▸ **Directions**:
The full listing below should be copied verbatim.

⟨

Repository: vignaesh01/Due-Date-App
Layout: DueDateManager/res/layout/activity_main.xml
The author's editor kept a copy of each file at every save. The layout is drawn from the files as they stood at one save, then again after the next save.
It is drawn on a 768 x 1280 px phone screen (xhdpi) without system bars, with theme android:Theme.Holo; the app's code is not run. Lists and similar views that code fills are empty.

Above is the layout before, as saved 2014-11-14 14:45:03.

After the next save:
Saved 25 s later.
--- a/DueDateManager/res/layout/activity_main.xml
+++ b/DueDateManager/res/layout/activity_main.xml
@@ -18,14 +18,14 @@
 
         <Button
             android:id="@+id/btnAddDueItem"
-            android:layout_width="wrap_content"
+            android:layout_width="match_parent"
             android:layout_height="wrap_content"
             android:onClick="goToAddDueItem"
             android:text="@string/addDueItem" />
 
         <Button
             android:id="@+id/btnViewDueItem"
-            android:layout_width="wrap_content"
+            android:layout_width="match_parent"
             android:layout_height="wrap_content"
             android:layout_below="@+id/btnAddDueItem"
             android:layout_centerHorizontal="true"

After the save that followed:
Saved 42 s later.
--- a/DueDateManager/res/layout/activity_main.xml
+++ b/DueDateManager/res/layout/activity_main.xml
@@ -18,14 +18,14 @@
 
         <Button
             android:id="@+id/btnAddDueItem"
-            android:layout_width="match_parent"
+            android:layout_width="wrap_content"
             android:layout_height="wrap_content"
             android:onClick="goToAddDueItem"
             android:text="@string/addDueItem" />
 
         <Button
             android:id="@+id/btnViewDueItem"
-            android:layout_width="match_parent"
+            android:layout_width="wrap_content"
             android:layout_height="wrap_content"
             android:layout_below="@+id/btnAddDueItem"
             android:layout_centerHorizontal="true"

⟩

▸ **Exercise output**:
Repository: vignaesh01/Due-Date-App
Layout: DueDateManager/res/layout/activity_main.xml
The author's editor kept a copy of each file at every save. The layout is drawn from the files as they stood at one save, then again after the next save.
It is drawn on a 768 x 1280 px phone screen (xhdpi) without system bars, with theme android:Theme.Holo; the app's code is not run. Lists and similar views that code fills are empty.

Above is the layout before, as saved 2014-11-14 14:45:03.

After the next save:
Saved 25 s later.
--- a/DueDateManager/res/layout/activity_main.xml
+++ b/DueDateManager/res/layout/activity_main.xml
@@ -18,14 +18,14 @@
 
         <Button
             android:id="@+id/btnAddDueItem"
-            android:layout_width="wrap_content"
+            android:layout_width="match_parent"
             android:layout_height="wrap_content"
             android:onClick="goToAddDueItem"
             android:text="@string/addDueItem" />
 
         <Button
             android:id="@+id/btnViewDueItem"
-            android:layout_width="wrap_content"
+            android:layout_width="match_parent"
             android:layout_height="wrap_content"
             android:layout_below="@+id/btnAddDueItem"
             android:layout_centerHorizontal="true"

After the save that followed:
Saved 42 s later.
--- a/DueDateManager/res/layout/activity_main.xml
+++ b/DueDateManager/res/layout/activity_main.xml
@@ -18,14 +18,14 @@
 
         <Button
             android:id="@+id/btnAddDueItem"
-            android:layout_width="match_parent"
+            android:layout_width="wrap_content"
             android:layout_height="wrap_content"
             android:onClick="goToAddDueItem"
             android:text="@string/addDueItem" />
 
         <Button
             android:id="@+id/btnViewDueItem"
-            android:layout_width="match_parent"
+            android:layout_width="wrap_content"
             android:layout_height="wrap_content"
             android:layout_below="@+id/btnAddDueItem"
             android:layout_centerHorizontal="true"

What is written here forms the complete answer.